Working through the records below, count the lines that include "main". The reply is that number alone.

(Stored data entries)

Segment Open

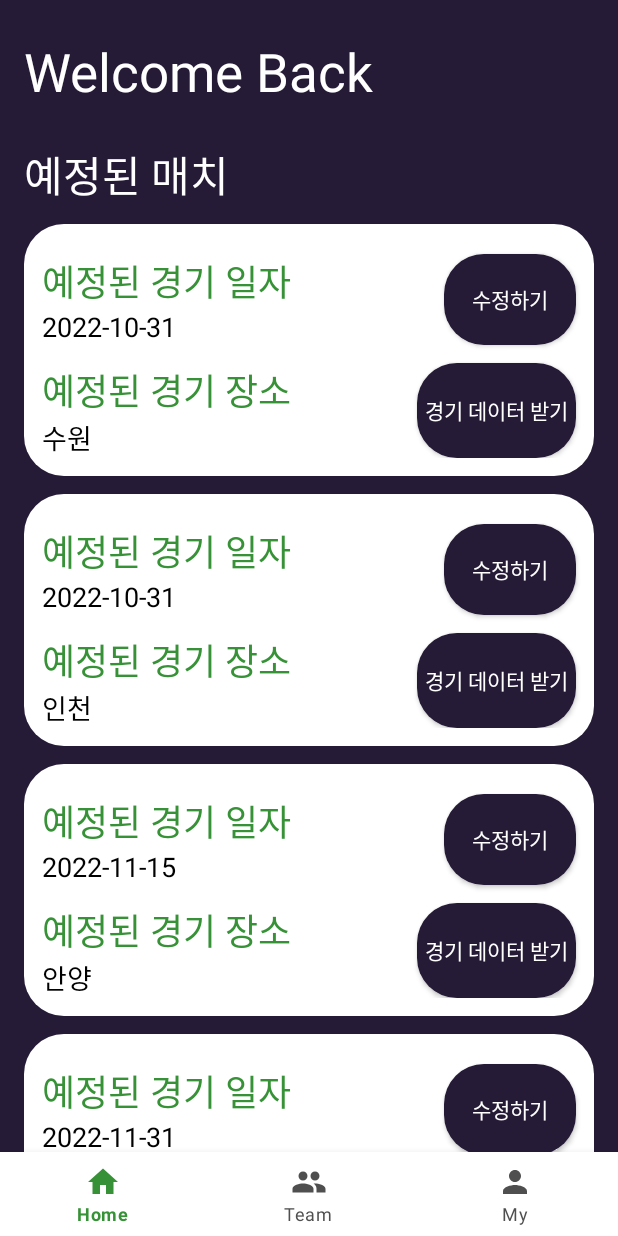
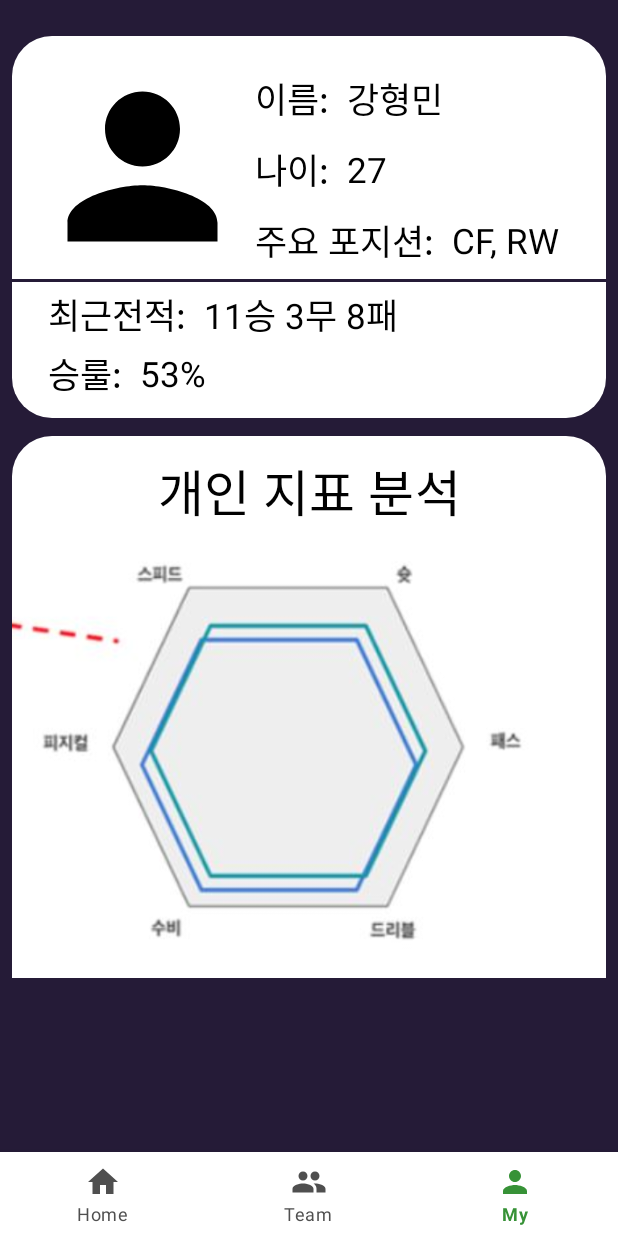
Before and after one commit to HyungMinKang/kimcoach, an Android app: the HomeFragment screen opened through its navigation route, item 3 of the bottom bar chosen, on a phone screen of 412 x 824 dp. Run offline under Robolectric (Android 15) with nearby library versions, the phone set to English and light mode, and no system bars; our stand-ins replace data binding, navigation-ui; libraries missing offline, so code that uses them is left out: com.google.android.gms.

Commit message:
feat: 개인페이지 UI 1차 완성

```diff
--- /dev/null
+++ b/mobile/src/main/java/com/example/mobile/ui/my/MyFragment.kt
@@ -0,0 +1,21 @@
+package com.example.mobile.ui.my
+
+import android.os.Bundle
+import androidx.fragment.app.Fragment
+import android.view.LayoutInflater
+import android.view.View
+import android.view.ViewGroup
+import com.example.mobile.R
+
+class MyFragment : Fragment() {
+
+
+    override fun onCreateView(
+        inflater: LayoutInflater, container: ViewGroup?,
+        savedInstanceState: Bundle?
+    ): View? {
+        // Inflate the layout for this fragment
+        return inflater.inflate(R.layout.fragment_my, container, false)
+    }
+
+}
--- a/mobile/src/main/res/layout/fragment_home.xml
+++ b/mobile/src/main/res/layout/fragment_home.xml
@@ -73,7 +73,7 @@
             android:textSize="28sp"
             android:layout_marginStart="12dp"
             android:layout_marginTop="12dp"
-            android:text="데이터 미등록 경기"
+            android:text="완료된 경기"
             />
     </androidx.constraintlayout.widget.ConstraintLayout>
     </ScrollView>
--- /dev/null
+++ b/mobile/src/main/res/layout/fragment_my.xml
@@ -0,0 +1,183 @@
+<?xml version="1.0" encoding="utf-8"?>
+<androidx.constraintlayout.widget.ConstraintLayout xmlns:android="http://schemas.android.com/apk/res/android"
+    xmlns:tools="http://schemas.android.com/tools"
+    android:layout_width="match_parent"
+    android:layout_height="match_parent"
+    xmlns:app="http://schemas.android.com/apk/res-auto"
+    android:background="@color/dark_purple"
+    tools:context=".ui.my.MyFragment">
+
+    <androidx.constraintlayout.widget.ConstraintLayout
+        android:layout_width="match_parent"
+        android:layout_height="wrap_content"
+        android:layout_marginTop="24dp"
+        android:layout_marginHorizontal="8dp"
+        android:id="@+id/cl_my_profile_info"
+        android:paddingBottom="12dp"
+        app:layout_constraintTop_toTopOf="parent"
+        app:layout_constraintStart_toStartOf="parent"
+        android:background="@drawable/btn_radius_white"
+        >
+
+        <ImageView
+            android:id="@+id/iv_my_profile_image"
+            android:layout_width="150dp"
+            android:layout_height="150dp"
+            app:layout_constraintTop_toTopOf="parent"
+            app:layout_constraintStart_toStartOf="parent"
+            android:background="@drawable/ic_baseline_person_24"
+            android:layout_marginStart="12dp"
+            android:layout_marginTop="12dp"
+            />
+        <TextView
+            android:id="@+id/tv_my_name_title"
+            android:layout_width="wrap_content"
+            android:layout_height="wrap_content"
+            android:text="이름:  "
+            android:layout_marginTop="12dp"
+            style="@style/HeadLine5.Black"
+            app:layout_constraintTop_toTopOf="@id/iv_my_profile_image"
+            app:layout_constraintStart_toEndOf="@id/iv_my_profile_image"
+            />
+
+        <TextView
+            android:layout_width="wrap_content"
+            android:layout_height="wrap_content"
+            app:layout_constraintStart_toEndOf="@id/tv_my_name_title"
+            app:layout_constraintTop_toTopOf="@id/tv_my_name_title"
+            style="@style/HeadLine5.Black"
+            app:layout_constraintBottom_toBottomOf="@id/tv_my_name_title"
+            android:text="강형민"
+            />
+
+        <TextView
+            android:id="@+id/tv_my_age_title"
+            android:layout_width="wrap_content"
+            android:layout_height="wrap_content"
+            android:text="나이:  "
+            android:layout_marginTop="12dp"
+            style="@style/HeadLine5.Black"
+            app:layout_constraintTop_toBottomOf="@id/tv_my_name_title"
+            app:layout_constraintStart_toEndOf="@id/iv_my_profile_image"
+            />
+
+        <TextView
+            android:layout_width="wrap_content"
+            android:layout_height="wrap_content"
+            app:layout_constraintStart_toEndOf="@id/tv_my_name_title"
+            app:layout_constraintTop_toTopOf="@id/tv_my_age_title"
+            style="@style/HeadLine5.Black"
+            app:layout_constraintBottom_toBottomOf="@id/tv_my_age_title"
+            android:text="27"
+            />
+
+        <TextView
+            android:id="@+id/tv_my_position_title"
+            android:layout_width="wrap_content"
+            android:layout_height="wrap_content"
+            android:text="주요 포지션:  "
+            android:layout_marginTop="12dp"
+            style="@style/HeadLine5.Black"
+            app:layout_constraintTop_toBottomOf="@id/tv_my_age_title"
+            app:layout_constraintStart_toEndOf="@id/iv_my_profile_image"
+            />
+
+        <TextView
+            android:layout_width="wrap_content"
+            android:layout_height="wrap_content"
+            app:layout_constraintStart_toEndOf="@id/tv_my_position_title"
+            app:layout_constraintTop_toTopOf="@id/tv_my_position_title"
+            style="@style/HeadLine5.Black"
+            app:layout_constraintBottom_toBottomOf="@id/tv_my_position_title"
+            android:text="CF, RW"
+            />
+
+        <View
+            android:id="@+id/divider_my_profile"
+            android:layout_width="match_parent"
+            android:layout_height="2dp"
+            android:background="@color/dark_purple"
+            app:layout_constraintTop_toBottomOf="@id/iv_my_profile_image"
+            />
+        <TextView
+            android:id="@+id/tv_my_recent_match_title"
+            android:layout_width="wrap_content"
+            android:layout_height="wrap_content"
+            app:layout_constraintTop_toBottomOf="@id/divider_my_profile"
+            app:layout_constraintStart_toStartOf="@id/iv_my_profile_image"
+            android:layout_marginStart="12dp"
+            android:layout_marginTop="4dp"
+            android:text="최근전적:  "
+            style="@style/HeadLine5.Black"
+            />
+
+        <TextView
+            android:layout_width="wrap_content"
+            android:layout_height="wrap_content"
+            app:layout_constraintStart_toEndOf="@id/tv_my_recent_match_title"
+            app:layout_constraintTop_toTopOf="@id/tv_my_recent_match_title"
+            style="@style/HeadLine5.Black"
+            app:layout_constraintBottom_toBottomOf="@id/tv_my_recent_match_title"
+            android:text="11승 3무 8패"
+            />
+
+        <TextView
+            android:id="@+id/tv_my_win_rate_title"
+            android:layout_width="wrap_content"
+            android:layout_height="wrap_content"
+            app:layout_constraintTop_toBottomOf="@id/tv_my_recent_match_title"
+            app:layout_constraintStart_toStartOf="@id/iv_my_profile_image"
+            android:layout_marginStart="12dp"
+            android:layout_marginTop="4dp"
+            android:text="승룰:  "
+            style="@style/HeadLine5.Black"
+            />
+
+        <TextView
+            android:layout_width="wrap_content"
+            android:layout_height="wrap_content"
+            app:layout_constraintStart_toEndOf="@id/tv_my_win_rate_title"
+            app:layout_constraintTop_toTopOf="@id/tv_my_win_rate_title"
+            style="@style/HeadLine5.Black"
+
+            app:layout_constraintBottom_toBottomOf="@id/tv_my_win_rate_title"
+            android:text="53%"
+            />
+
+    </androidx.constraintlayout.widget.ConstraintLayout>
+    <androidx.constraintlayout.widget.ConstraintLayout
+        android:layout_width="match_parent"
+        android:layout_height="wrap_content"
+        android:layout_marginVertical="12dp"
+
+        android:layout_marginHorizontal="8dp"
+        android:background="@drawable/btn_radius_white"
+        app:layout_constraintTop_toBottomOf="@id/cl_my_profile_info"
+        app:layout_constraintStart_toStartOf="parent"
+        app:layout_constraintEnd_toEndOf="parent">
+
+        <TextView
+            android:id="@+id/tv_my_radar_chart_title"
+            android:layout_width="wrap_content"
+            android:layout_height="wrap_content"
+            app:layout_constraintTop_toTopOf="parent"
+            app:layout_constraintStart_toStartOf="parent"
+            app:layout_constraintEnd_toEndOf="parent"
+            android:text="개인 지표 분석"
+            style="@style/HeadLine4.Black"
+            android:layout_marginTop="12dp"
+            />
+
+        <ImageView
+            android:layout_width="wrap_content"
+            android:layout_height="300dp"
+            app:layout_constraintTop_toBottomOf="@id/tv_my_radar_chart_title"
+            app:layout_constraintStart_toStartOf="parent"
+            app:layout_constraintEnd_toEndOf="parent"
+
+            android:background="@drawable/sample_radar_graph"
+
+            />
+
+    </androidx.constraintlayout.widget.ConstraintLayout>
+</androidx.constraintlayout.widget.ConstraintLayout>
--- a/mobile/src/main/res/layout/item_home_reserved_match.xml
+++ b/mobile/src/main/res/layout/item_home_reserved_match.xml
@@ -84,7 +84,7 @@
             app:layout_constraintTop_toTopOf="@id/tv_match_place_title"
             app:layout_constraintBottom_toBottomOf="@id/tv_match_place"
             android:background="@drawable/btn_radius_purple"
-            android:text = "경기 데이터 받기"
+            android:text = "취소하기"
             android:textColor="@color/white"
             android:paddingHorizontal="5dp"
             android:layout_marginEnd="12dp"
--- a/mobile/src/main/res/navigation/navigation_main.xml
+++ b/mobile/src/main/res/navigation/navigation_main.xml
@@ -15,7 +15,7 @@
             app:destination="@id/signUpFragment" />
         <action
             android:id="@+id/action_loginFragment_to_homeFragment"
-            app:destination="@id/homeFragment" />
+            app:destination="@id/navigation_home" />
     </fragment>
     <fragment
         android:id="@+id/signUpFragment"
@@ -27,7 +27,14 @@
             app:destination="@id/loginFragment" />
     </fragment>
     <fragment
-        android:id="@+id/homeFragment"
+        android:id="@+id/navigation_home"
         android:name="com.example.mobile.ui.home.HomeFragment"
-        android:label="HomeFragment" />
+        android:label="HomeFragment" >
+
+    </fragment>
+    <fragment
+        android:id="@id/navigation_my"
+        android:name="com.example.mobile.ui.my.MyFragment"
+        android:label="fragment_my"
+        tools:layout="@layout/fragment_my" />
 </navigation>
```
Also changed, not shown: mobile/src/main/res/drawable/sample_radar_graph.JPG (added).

Segment Closed

Answer section → 9